Copy each entry below verbatim. Skip the pictures.
━━━ Data for this task
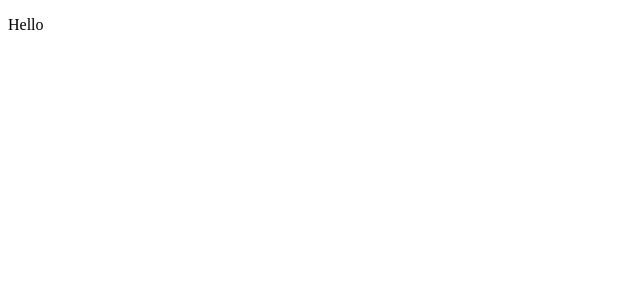
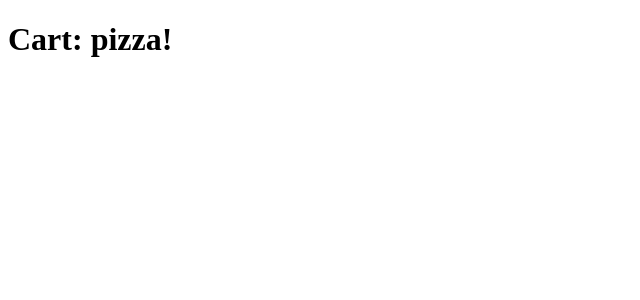
Before and after one commit to frankalbenesius/mrpizza, a React (Create React App) app: page / in a window 1280 px wide. Shown: the top 300 px of the page, without its empty margins (0-640 px from the left). Built offline with nearby package versions, Linux system fonts and the light colour scheme.

Commit message:
add redux store

```diff
--- a/src/App.js
+++ b/src/components/App.js
@@ -1,10 +1,12 @@
 import React, { Component } from 'react'
+
+import Cart from './containers/Cart'
 
 class App extends Component {
   render() {
     return (
       <div>
-        <p>Hello</p>
+        <Cart />
       </div>
     )
   }
--- /dev/null
+++ b/src/components/containers/Cart.js
@@ -0,0 +1,21 @@
+import React from 'react'
+import { connect } from 'react-redux'
+
+const mapStateToProps = state => {
+  return {
+    cart: state.cart,
+  }
+}
+
+const mapDispatchToProps = dispatch => {
+  return {}
+}
+
+const Cart = ({ cart }) =>
+  <h1>
+    Cart: {cart}
+  </h1>
+
+const ConnectedCart = connect(mapStateToProps, mapDispatchToProps)(Cart)
+
+export default ConnectedCart
--- a/src/index.js
+++ b/src/index.js
@@ -1,5 +1,19 @@
 import React from 'react'
-import ReactDOM from 'react-dom'
-import App from './App'
+import { render } from 'react-dom'
+import { Provider } from 'react-redux'
+import { createStore } from 'redux'
 
-ReactDOM.render(<App />, document.getElementById('root'))
+import rootReducer from './reducers'
+import App from './components/App'
+
+let store = createStore(
+  rootReducer,
+  window.__REDUX_DEVTOOLS_EXTENSION__ && window.__REDUX_DEVTOOLS_EXTENSION__(),
+)
+
+render(
+  <Provider store={store}>
+    <App />
+  </Provider>,
+  document.getElementById('root'),
+)
--- /dev/null
+++ b/src/reducers/cart.js
@@ -0,0 +1,14 @@
+// import {
+//   ADD_PIZZA
+// } from './actions'
+
+function cart(state = 'pizza!', action) {
+  switch (action.type) {
+    // case ADD_PIZZA:
+    //   return stata with a pizza or something
+    default:
+      return state
+  }
+}
+
+export default cart
--- /dev/null
+++ b/src/reducers/index.js
@@ -0,0 +1,9 @@
+import { combineReducers } from 'redux'
+
+import cart from './cart'
+
+const rootReducer = combineReducers({
+  cart,
+})
+
+export default rootReducer
```
Also changed, not shown: package.json (+9 -1 lines), 1 other file (tests, documents, lock files or other folders).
━━━━━━
> _Response to this task_
Before and after one commit to frankalbenesius/mrpizza, a React (Create React App) app: page / in a window 1280 px wide. Shown: the top 300 px of the page, without its empty margins (0-640 px from the left). Built offline with nearby package versions, Linux system fonts and the light colour scheme.

Commit message:
add redux store

```diff
--- a/src/App.js
+++ b/src/components/App.js
@@ -1,10 +1,12 @@
 import React, { Component } from 'react'
+
+import Cart from './containers/Cart'
 
 class App extends Component {
   render() {
     return (
       <div>
-        <p>Hello</p>
+        <Cart />
       </div>
     )
   }
--- /dev/null
+++ b/src/components/containers/Cart.js
@@ -0,0 +1,21 @@
+import React from 'react'
+import { connect } from 'react-redux'
+
+const mapStateToProps = state => {
+  return {
+    cart: state.cart,
+  }
+}
+
+const mapDispatchToProps = dispatch => {
+  return {}
+}
+
+const Cart = ({ cart }) =>
+  <h1>
+    Cart: {cart}
+  </h1>
+
+const ConnectedCart = connect(mapStateToProps, mapDispatchToProps)(Cart)
+
+export default ConnectedCart
--- a/src/index.js
+++ b/src/index.js
@@ -1,5 +1,19 @@
 import React from 'react'
-import ReactDOM from 'react-dom'
-import App from './App'
+import { render } from 'react-dom'
+import { Provider } from 'react-redux'
+import { createStore } from 'redux'
 
-ReactDOM.render(<App />, document.getElementById('root'))
+import rootReducer from './reducers'
+import App from './components/App'
+
+let store = createStore(
+  rootReducer,
+  window.__REDUX_DEVTOOLS_EXTENSION__ && window.__REDUX_DEVTOOLS_EXTENSION__(),
+)
+
+render(
+  <Provider store={store}>
+    <App />
+  </Provider>,
+  document.getElementById('root'),
+)
--- /dev/null
+++ b/src/reducers/cart.js
@@ -0,0 +1,14 @@
+// import {
+//   ADD_PIZZA
+// } from './actions'
+
+function cart(state = 'pizza!', action) {
+  switch (action.type) {
+    // case ADD_PIZZA:
+    //   return stata with a pizza or something
+    default:
+      return state
+  }
+}
+
+export default cart
--- /dev/null
+++ b/src/reducers/index.js
@@ -0,0 +1,9 @@
+import { combineReducers } from 'redux'
+
+import cart from './cart'
+
+const rootReducer = combineReducers({
+  cart,
+})
+
+export default rootReducer
```
Also changed, not shown: package.json (+9 -1 lines), 1 other file (tests, documents, lock files or other folders).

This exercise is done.